Records to use -

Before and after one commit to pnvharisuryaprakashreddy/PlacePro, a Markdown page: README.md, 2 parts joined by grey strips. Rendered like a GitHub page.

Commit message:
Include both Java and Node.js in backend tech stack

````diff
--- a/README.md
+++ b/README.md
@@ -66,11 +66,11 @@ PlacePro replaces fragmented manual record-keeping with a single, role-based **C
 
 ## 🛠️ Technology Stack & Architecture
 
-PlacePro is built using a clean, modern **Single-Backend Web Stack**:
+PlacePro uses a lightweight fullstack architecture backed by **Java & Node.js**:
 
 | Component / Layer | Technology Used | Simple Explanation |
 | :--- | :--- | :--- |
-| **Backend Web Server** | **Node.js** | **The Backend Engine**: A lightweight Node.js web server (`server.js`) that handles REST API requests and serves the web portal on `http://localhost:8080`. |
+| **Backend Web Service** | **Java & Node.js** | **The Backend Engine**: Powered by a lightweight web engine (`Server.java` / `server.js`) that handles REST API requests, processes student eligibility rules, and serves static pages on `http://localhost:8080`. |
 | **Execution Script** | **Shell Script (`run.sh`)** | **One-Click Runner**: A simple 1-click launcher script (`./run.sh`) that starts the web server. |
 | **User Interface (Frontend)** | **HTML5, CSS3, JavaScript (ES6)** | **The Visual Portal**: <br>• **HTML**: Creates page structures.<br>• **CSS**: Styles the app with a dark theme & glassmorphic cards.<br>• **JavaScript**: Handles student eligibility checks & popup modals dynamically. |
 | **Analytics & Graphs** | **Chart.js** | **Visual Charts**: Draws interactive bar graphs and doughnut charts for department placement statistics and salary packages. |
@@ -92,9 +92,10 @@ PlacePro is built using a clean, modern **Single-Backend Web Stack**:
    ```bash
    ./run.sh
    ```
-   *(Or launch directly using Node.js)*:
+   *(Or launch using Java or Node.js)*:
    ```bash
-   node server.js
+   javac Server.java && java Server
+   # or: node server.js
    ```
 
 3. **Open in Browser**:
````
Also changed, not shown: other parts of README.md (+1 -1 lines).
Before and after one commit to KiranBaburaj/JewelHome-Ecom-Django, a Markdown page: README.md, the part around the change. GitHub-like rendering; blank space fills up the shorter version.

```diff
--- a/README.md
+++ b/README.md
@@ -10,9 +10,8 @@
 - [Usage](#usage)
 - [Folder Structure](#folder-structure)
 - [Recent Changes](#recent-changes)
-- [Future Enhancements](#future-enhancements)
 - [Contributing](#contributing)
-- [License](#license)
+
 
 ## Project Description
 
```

What you need to do - Set every entry down verbatim.

Result of the exercise -
Before and after one commit to pnvharisuryaprakashreddy/PlacePro, a Markdown page: README.md, 2 parts joined by grey strips. Rendered like a GitHub page.

Commit message:
Include both Java and Node.js in backend tech stack

````diff
--- a/README.md
+++ b/README.md
@@ -66,11 +66,11 @@ PlacePro replaces fragmented manual record-keeping with a single, role-based **C
 
 ## 🛠️ Technology Stack & Architecture
 
-PlacePro is built using a clean, modern **Single-Backend Web Stack**:
+PlacePro uses a lightweight fullstack architecture backed by **Java & Node.js**:
 
 | Component / Layer | Technology Used | Simple Explanation |
 | :--- | :--- | :--- |
-| **Backend Web Server** | **Node.js** | **The Backend Engine**: A lightweight Node.js web server (`server.js`) that handles REST API requests and serves the web portal on `http://localhost:8080`. |
+| **Backend Web Service** | **Java & Node.js** | **The Backend Engine**: Powered by a lightweight web engine (`Server.java` / `server.js`) that handles REST API requests, processes student eligibility rules, and serves static pages on `http://localhost:8080`. |
 | **Execution Script** | **Shell Script (`run.sh`)** | **One-Click Runner**: A simple 1-click launcher script (`./run.sh`) that starts the web server. |
 | **User Interface (Frontend)** | **HTML5, CSS3, JavaScript (ES6)** | **The Visual Portal**: <br>• **HTML**: Creates page structures.<br>• **CSS**: Styles the app with a dark theme & glassmorphic cards.<br>• **JavaScript**: Handles student eligibility checks & popup modals dynamically. |
 | **Analytics & Graphs** | **Chart.js** | **Visual Charts**: Draws interactive bar graphs and doughnut charts for department placement statistics and salary packages. |
@@ -92,9 +92,10 @@ PlacePro is built using a clean, modern **Single-Backend Web Stack**:
    ```bash
    ./run.sh
    ```
-   *(Or launch directly using Node.js)*:
+   *(Or launch using Java or Node.js)*:
    ```bash
-   node server.js
+   javac Server.java && java Server
+   # or: node server.js
    ```
 
 3. **Open in Browser**:
````
Also changed, not shown: other parts of README.md (+1 -1 lines).
Before and after one commit to KiranBaburaj/JewelHome-Ecom-Django, a Markdown page: README.md, the part around the change. GitHub-like rendering; blank space fills up the shorter version.

```diff
--- a/README.md
+++ b/README.md
@@ -10,9 +10,8 @@
 - [Usage](#usage)
 - [Folder Structure](#folder-structure)
 - [Recent Changes](#recent-changes)
-- [Future Enhancements](#future-enhancements)
 - [Contributing](#contributing)
-- [License](#license)
+
 
 ## Project Description
 
```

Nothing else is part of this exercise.